What makes a great fundraiser?
As a consultant with more than a decade of professional experience, more than a thousand donor meetings, and millions of dollars raised, I am often asked by non profit executives and board members, “what makes a great fundraiser?” When the question comes they’re often in the middle of trying to fill a position. Quite often, the person who recently left the organization and left the position vacant did a less than marvelous job.
Jerold Panas has written a truly marvelous book on this subject. It’s called Born to Raise and I highly recommend it to anyone who is involved in fundraising in any way. Jerry is right. To be a successful fundraiser you must have impecable integrity. Hopefully you have a good portion of the 3-E’s: Energy, Empathy, and Enthusiasm.

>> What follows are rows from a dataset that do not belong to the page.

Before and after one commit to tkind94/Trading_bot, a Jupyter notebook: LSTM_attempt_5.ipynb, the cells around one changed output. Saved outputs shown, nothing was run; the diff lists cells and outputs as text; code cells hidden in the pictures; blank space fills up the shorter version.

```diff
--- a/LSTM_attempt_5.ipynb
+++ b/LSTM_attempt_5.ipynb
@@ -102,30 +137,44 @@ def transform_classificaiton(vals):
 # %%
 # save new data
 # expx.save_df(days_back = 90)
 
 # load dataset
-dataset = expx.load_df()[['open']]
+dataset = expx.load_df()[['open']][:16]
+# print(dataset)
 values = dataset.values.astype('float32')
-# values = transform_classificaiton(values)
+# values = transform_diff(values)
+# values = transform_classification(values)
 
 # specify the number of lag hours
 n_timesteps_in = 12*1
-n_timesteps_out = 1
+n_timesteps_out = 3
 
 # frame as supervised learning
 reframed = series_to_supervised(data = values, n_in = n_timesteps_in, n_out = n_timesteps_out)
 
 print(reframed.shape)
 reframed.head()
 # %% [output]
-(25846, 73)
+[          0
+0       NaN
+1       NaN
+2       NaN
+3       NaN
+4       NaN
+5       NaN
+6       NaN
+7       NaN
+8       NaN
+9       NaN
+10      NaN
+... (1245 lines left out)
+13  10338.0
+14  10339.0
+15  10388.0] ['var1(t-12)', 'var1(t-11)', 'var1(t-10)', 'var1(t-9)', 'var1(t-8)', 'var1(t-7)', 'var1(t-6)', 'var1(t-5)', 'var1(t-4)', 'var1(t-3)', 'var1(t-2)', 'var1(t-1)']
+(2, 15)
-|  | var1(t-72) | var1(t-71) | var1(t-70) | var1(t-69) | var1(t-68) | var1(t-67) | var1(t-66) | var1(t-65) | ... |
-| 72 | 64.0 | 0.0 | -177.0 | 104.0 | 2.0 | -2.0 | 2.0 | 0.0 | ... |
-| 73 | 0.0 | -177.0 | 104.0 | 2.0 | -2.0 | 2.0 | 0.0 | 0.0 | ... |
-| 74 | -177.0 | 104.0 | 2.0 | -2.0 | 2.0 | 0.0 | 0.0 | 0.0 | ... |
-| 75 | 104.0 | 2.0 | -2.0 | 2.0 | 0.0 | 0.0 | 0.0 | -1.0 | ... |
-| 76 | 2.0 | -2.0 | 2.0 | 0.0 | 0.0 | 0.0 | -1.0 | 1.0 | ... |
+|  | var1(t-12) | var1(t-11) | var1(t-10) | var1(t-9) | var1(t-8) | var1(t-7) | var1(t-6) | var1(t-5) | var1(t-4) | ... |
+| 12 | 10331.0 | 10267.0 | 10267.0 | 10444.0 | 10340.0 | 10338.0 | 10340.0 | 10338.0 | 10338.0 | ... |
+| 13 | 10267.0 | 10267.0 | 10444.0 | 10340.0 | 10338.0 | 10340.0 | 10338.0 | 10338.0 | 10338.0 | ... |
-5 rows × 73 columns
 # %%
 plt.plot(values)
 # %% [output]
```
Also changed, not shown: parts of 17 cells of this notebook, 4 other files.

But you’ve also got to have a willingness to get out there and make things happen! I call it getting in the way of success. Success is like a river that is flowing and all you need to do is step into it. Fundraising can be an intimidating business, and anyone who asks for gifts is bound to get their share of “no’s.” I sure have! But successful fundraisers keep going. They go on the trip even when they are not sure what’s going to come of it. Then they’re sitting in the living room of a donor, previously unknown to them, and learn that donor has been a major contributor to many other causes just like yours.
A great fundraiser isn’t beaten down by someone who turns down their request for support. The great fundraisers just keep going, knowing that there are loads of people out there who want to be a part of something bigger than themselves.
Great fundraisers keep going and keep going and keep going. Sometimes fundraising can feel like traveling through a desert. Major gifts are the oasis’s and sometimes it can feel like forever since you’ve tasted water. Occasionally you come to the dreaded mirage and you feel defeated. But you keep going.
Fundraisers with this attitude are the ones I find the greatest joy in training. I can encourage the attitude, but I can’t make anyone embrace it. But once it’s embraced I can teach anything. Now we’re talking about honing talents and refining skills. But as long as you have the right attitude you can be successful even if your skills are a little clunky. Attitude is 90 percent.